### What the exercise asks
Check every line of the entries for "treino", and copy the lines that hold it.

Detected change data
*** Begin section ***
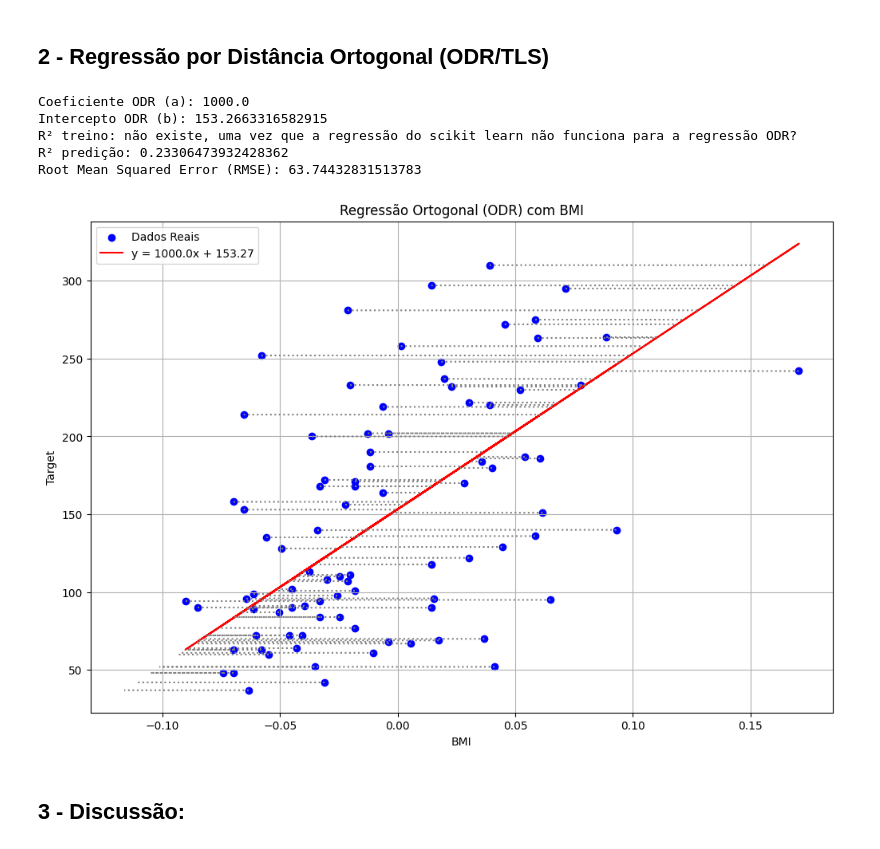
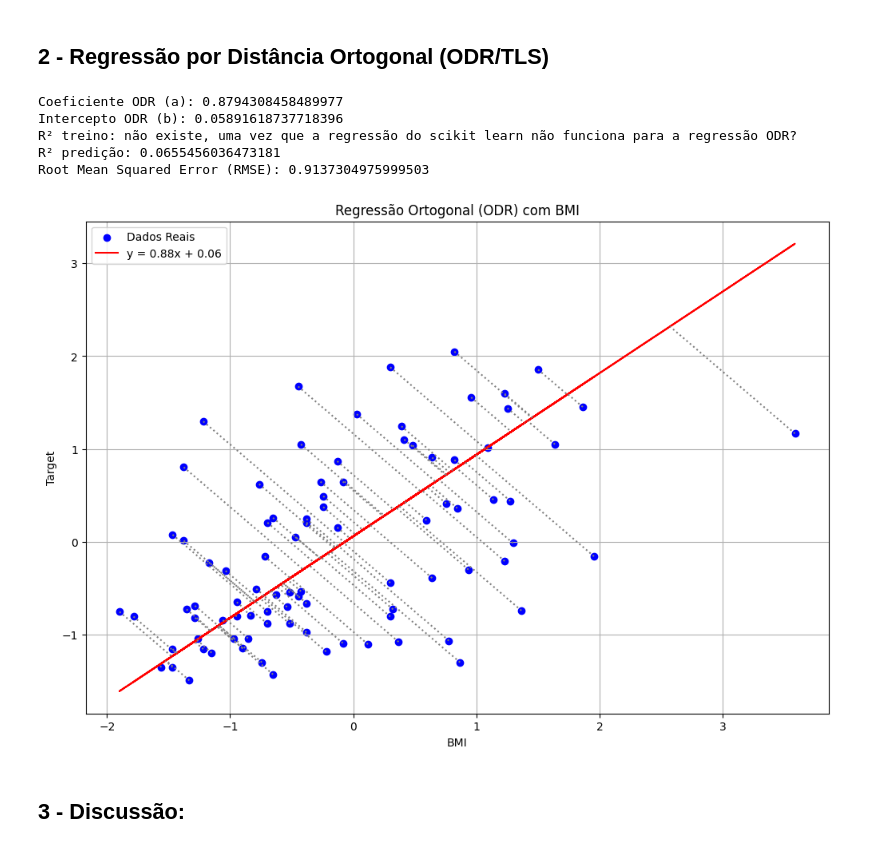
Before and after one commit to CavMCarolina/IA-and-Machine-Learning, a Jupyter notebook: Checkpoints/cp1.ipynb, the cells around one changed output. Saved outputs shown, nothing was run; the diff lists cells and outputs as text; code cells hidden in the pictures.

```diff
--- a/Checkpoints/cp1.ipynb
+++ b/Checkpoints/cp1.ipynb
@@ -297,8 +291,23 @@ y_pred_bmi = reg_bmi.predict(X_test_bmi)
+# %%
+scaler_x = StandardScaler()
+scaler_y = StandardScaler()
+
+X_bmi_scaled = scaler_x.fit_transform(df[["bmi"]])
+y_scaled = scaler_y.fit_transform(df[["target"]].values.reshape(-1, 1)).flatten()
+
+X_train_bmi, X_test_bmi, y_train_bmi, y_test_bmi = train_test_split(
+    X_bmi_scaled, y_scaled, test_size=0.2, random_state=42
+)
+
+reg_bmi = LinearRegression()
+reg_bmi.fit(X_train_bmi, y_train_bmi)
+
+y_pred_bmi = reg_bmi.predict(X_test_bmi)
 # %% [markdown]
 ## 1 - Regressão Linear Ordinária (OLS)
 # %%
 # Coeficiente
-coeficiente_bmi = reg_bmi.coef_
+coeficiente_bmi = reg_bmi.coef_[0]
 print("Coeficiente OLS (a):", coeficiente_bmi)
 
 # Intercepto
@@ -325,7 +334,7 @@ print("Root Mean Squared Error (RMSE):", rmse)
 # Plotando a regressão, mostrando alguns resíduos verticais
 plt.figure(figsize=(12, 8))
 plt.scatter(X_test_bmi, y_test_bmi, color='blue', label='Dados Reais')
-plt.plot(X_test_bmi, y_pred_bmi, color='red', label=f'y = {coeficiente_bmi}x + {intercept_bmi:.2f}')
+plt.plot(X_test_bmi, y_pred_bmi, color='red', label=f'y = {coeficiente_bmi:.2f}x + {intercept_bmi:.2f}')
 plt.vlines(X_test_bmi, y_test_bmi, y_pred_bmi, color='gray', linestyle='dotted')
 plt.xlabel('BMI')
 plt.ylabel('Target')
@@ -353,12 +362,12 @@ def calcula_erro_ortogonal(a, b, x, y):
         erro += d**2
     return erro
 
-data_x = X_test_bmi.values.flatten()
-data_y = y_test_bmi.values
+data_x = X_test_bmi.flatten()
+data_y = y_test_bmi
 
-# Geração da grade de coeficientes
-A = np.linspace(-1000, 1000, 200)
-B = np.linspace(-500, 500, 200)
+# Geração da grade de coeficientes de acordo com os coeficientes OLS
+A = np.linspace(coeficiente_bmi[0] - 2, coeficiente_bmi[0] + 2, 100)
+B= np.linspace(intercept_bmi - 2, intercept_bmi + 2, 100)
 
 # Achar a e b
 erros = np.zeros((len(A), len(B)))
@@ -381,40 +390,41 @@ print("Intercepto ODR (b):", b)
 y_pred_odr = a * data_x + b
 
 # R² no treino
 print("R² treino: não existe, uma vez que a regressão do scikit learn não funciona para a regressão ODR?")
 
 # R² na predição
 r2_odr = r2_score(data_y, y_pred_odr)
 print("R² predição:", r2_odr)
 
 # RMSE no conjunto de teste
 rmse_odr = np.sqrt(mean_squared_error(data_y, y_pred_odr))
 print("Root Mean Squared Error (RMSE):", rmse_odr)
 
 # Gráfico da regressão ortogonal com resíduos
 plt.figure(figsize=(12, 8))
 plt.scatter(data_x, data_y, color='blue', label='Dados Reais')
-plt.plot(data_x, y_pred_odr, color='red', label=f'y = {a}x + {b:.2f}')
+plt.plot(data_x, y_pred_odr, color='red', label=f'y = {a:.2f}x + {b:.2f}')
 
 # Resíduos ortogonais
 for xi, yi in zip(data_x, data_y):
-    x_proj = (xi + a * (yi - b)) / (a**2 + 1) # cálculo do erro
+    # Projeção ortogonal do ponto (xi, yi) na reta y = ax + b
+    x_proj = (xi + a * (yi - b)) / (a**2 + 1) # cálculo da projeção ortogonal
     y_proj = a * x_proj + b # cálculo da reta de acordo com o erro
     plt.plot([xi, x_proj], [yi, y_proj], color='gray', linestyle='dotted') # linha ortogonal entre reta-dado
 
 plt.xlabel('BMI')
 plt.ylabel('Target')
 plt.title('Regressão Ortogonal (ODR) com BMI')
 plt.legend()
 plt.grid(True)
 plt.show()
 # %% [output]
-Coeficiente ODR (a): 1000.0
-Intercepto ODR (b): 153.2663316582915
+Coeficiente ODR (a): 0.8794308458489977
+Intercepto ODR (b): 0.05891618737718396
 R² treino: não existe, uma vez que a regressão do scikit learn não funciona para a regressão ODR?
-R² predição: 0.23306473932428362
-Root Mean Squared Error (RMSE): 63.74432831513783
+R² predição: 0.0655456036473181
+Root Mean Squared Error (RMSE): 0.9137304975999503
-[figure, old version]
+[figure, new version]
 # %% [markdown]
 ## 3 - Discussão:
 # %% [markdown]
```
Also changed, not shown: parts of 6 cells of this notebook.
*** End section ***
### Task solution
 # R² no treino
 print("R² treino: não existe, uma vez que a regressão do scikit learn não funciona para a regressão ODR?")
 R² treino: não existe, uma vez que a regressão do scikit learn não funciona para a regressão ODR?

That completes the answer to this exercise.